Earlier this week Mandiant released a blog which talked about a new advanced persistent threat (APT) they found while investigating a potential compromise. Symantec detects the APT in question as Backdoor.Hikit, a Trojan that enables an attacker to gain control of compromised servers from a remote location.
Samples related to Backdoor.Hikit were first observed by Symantec in October 2011 when detection was added for a component of the threat as Trojan.Ascesso. Our investigation of this threat has since identified further samples of Backdoor.Hikit in the wild. Based on the timestamp information from the PE headers of Backdoor.Hikit samples, we can present a probable timeline to indicate when different components of this threat were compiled:
Figure 1. Backdoor.Hikit timeline
The preceding figure identifies several Hikit kernel driver components that originate as far back as April 2011. A newer driver component can also be seen compiled in October 2011 (six months after the first generation) showing an evolution of the threat.
Backdoor.Hikit is compromised of four components:
- Unknown dropper that compromises a system and installs a malicious dynamic-link library (DLL) file
- DLL that implements back door functionality and installs a kernel driver
- Kernel driver that monitors network traffic for connections from an attacker
- Client tool that attackers use to connect to the back door
The following diagram shows how different components are connected and the order in which they are installed on a compromised computer. The unknown dropper installs the Oci.dll back door file onto the compromised computer, which in turn installs the W7fw.sys driver component responsible for network monitoring:
Figure 2. Backdoor.Hikit overview
Kernel driver installation on newer versions of the Windows operating system requires the drivers to be digitally signed. Interestingly, the DLL component (Oci.dll) comes with two certificates used as catalogs to sign 32 and 64-bit drivers. One certificate is self-signed:
Figure 3. Generated certificate
Another certificate is associated with other attacks that originate around the same time. This certificate is stolen and is no longer valid (expired November 28, 2011):
Figure 4. Stolen certificate
Interestingly, Backdoor.Hikit does not contact a command-and-control (C&C) server or an attacker after installation. Instead the kernel driver will monitor incoming network traffic and wait for the specific attacker's pattern (HTTP GET request for a specific location) that opens the back door communication channel. Since the compromised computer does not contact the attacker its operational capability is significantly reduced.
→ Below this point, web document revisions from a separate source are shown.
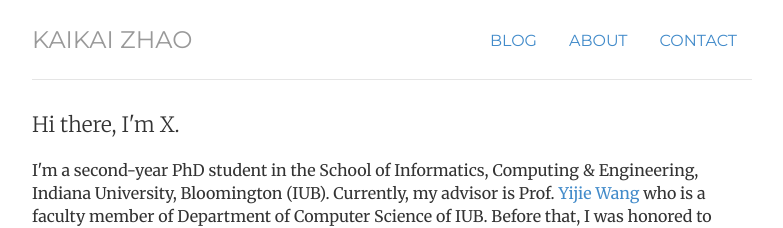
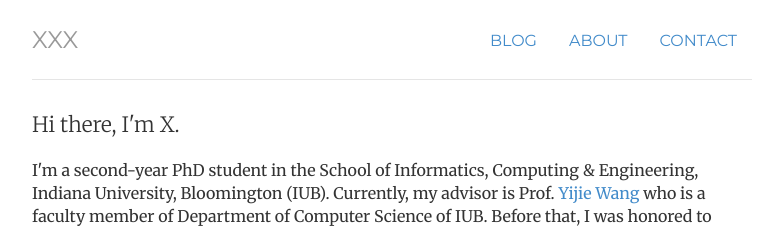
Before and after one commit to mathfirst/mathfirst.github.io, a Jekyll site: the page built from index.html, in a window 1280 px wide. Shown: the top 228 px of the page, without its empty margins (248-1031 px from the left). Built offline with Jekyll 4.4.1, drawn with Linux system fonts in a browser that asks for light colours.

Commit message:
Update header.html

```diff
--- a/_includes/header.html
+++ b/_includes/header.html
@@ -9,5 +9,5 @@
 
 
 	</ul>
-	<h3 class="text-muted"><a href="/">Kaikai Zhao</a></h3>
+	<h3 class="text-muted"><a href="/">XXX</a></h3>
 </div> <!-- /header -->
```
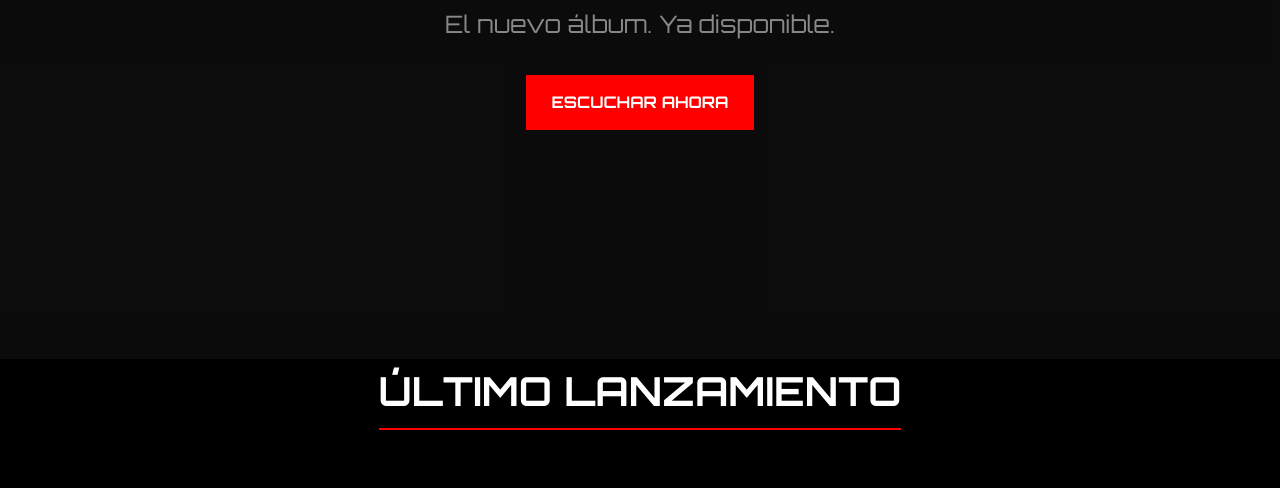
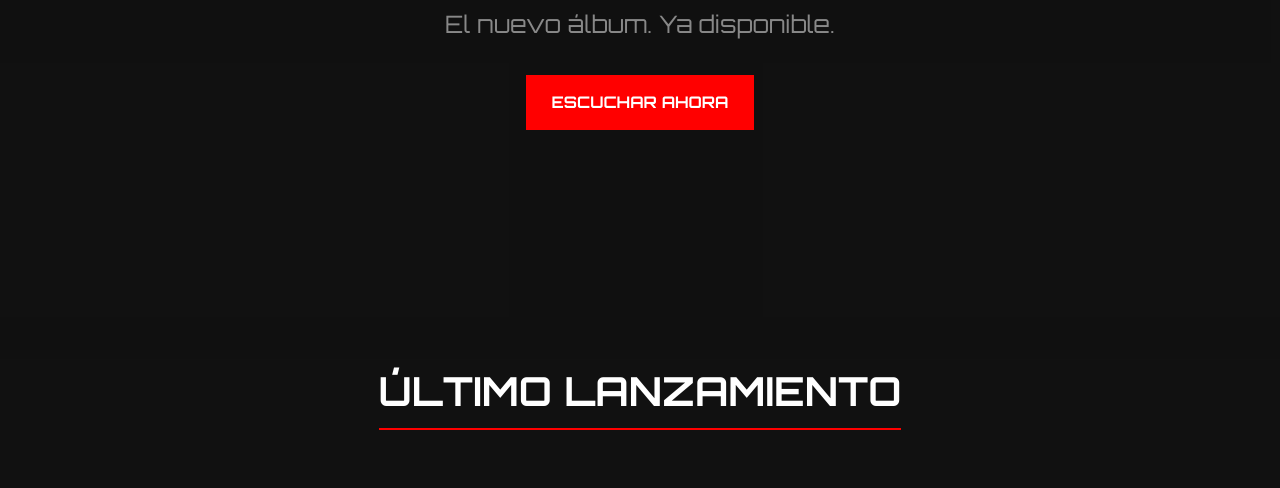
Before and after one commit to ChrisraaaLopez/Skrillex-Web-Page, a plain HTML site: page index.html in a window 1280 px wide. Shown: the part 446-934 px from the top of the page. Drawn offline with Linux system fonts and the light colour scheme; grey boxes are pictures that could not be loaded.

Commit message:
Modificacion leve

```diff
--- a/css/estilo_index.css
+++ b/css/estilo_index.css
@@ -5,7 +5,7 @@
 
 :root {
     --font-main: 'Orbitron', sans-serif;
-    --color-bg: #000000;
+    --color-bg: #111111;
     --color-text: #FFFFFF;
     --color-accent: #FF0000;
     --color-grey: #888888;
```
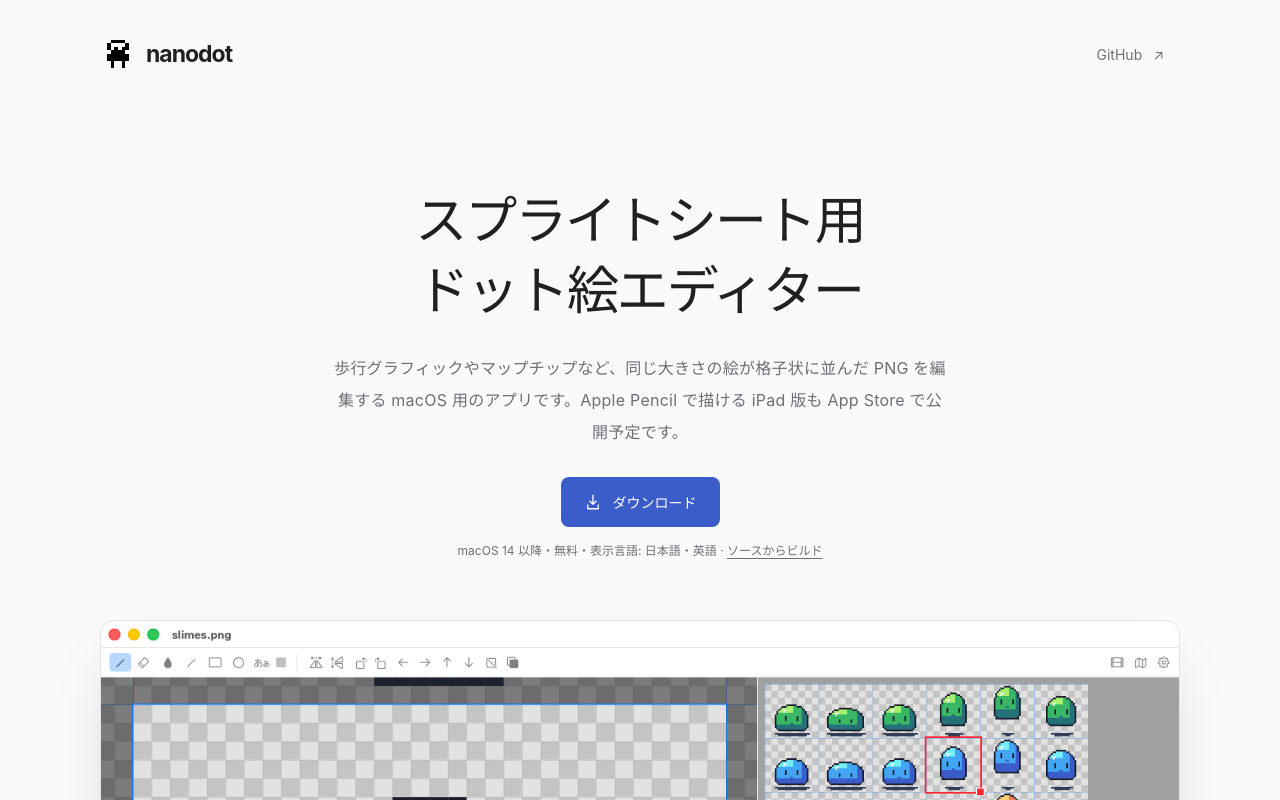
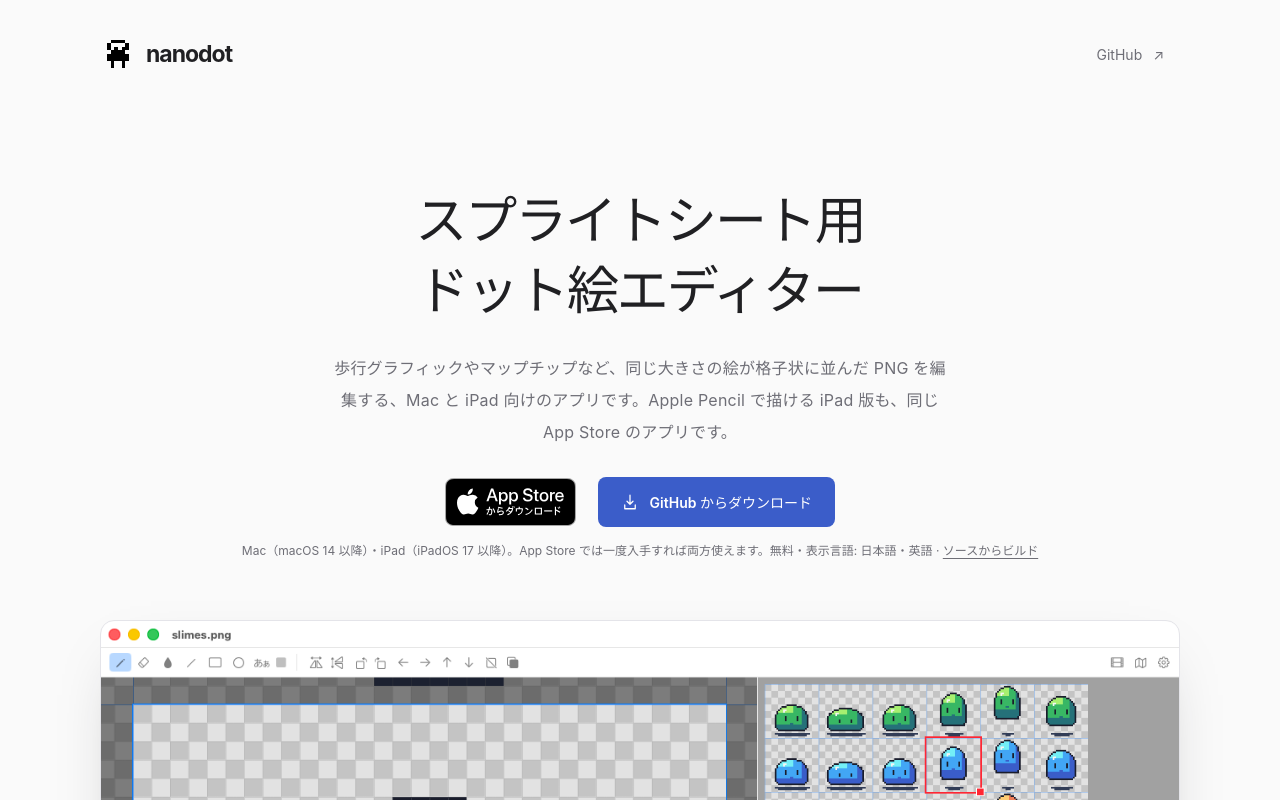
Before and after one commit to hashrock/nanodot, a plain HTML site: page website/index.html in a window 1280 px wide. Shown: the top 800 px of the page. Drawn offline with Linux system fonts and the light colour scheme.

Commit message:
LP に App Store（Mac・iPad）のダウンロードを足す
公開予定だった iPad 版が Mac と同じ App Store のアプリとして配信されたので、ヒーローと末尾のダウンロードに公式バッジを置き、GitHub 版はそのまま残す。

Co-authored-by: hashrock <hashrock@users.noreply.github.com>

```diff
--- a/website/index.html
+++ b/website/index.html
@@ -23,9 +23,12 @@
   <main>
     <section class="hero wrap" aria-labelledby="headline">
       <h1 id="headline">スプライトシート用<br>ドット絵エディター</h1>
-      <p class="intro">歩行グラフィックやマップチップなど、同じ大きさの絵が格子状に並んだ PNG を編集する macOS 用のアプリです。Apple Pencil で描ける <a href="#f-ipad">iPad 版</a>も App Store で公開予定です。</p>
-      <a class="button" href="https://github.com/hashrock/nanodot/releases/latest"><svg width="18" height="18" viewBox="0 0 24 24" fill="none" stroke="currentColor" stroke-width="1.7" stroke-linecap="round" stroke-linejoin="round" aria-hidden="true"><path d="M12 3v12m-4-4 4 4 4-4M5 16v5h14v-5"/></svg>ダウンロード</a>
-      <p class="requirement">macOS 14 以降・無料・表示言語: 日本語・英語 · <a href="https://github.com/hashrock/nanodot#ビルドと起動">ソースからビルド</a></p>
+      <p class="intro">歩行グラフィックやマップチップなど、同じ大きさの絵が格子状に並んだ PNG を編集する、Mac と iPad 向けのアプリです。Apple Pencil で描ける <a href="#f-ipad">iPad 版</a>も、同じ App Store のアプリです。</p>
+      <div class="downloads">
+        <a class="store" href="https://apps.apple.com/jp/app/nanodot/id6833071131"><img src="./assets/app-store-badge.svg" width="109" height="40" alt="App Store からダウンロード"></a>
+        <a class="button" href="https://github.com/hashrock/nanodot/releases/latest"><svg width="18" height="18" viewBox="0 0 24 24" fill="none" stroke="currentColor" stroke-width="1.7" stroke-linecap="round" stroke-linejoin="round" aria-hidden="true"><path d="M12 3v12m-4-4 4 4 4-4M5 16v5h14v-5"/></svg>GitHub からダウンロード</a>
+      </div>
+      <p class="requirement">Mac（macOS 14 以降）・iPad（iPadOS 17 以降）。App Store では一度入手すれば両方使えます。無料・表示言語: 日本語・英語 · <a href="https://github.com/hashrock/nanodot#ビルドと起動">ソースからビルド</a></p>
     </section>
 
     <figure class="preview wrap">
@@ -128,7 +131,7 @@
     <section class="feature wrap" aria-labelledby="f-ipad">
       <div class="feature-text">
         <h2 id="f-ipad">iPad 版</h2>
-        <p>iPad では Apple Pencil で描けます。描画のエンジンは Mac 版と同じで、同じ書類を行き来できます。App Store で公開予定です（iPadOS 17 以降）。</p>
+        <p>iPad では Apple Pencil で描けます。描画のエンジンは Mac 版と同じで、同じ書類を行き来できます。Mac 版と同じアプリとして <a class="text-link" href="https://apps.apple.com/jp/app/nanodot/id6833071131">App Store からダウンロード</a>できます（iPadOS 17 以降）。</p>
         <ul>
           <li>Apple Pencil で描き、指でマークを動かす。近づけるとペン先の位置に枠が出る</li>
           <li>2 本指タップで取り消し、3 本指タップでやり直し。Apple Pencil のダブルタップでペンと消しゴムを切り替え</li>
@@ -156,8 +159,11 @@
 
     <section class="closing wrap" aria-labelledby="closing-title">
       <h2 id="closing-title">ダウンロード</h2>
-      <a class="button" href="https://github.com/hashrock/nanodot/releases/latest">最新版をダウンロード <span aria-hidden="true">↓</span></a>
-      <p class="requirement">macOS 14 以降。表示言語: 日本語・英語。Developer ID で署名・公証済み。<br><a href="https://github.com/hashrock/nanodot/releases">リリース一覧</a> · <a href="https://github.com/hashrock/nanodot">GitHub</a></p>
+      <div class="downloads">
+        <a class="store" href="https://apps.apple.com/jp/app/nanodot/id6833071131"><img src="./assets/app-store-badge.svg" width="109" height="40" alt="App Store からダウンロード"></a>
+        <a class="button" href="https://github.com/hashrock/nanodot/releases/latest">GitHub からダウンロード <span aria-hidden="true">↓</span></a>
+      </div>
+      <p class="requirement">Mac（macOS 14 以降）・iPad（iPadOS 17 以降）。表示言語: 日本語・英語。App Store では一度入手すれば両方使えます。<br>GitHub 版は Developer ID で署名・公証済み。<a href="https://github.com/hashrock/nanodot/releases">リリース一覧</a> · <a href="https://github.com/hashrock/nanodot">GitHub</a></p>
     </section>
   </main>
   <footer class="footer wrap"><span>nanodot</span><span class="footer-links"><a href="./support.html">サポート</a><a href="./privacy.html">プライバシーポリシー</a><a href="https://github.com/hashrock">Made by hashrock <span aria-hidden="true">↗</span></a></span></footer>
--- a/website/style.css
+++ b/website/style.css
@@ -17,6 +17,11 @@ h1{font-size:clamp(42px,5.5vw,68px);line-height:1.38;letter-spacing:-.055em;font
 .intro span{display:inline-block}
 .button{display:inline-flex;justify-content:center;align-items:center;gap:11px;min-height:50px;padding:14px 23px;border-radius:8px;background:var(--accent);color:white;font-size:14px;font-weight:600;line-height:1.5;transition:background .18s,transform .18s}
 .button:hover{background:#29366f;transform:translateY(-2px)}
+.downloads{display:flex;flex-wrap:wrap;justify-content:center;align-items:center;gap:16px 22px}
+.store{display:inline-flex;line-height:0}
+.store img{display:block;height:48px;width:auto}
+.text-link{color:var(--accent);text-decoration:underline;text-underline-offset:3px;white-space:nowrap}
+.text-link:hover{color:#29366f}
 .requirement{font-size:12px;line-height:1.8;color:var(--muted);margin:13px 0 0}
 .requirement a{text-decoration:underline;text-underline-offset:3px}
 .requirement a:hover{color:var(--accent)}
```
Also changed, not shown: website/assets/app-store-badge.svg (added), 1 other file.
In most environments, the internal network is located behind a router and firewall making it difficult for the attacker to reach the internal network hosting the compromised computer and effectively leaving the attacker outside:
Figure 5. In most environments, attacker cannot reach internal network from Internet
However, according to the Mandiant analysis the preceding scenario is not a problem for the attackers as Backdoor.Hikit actually compromises computers located in the Internet-facing DMZ. DMZ exposes services over the Internet and typically has less restrictive firewall rules (eg. allows HTTP/HTTPS traffic over ports 80 and 443), which will allow the attacker to contact and communicate with compromised computers.
The following diagram shows how the Backdoor.Hikit attack scenario works:
Figure 6. Backdoor.Hikit compromises DMZ
Symantec is continuing to investigate this threat and will provide more information when available. As always, we recommend that you use the latest Symantec technologies and virus definitions to ensure you have the best protection against threats.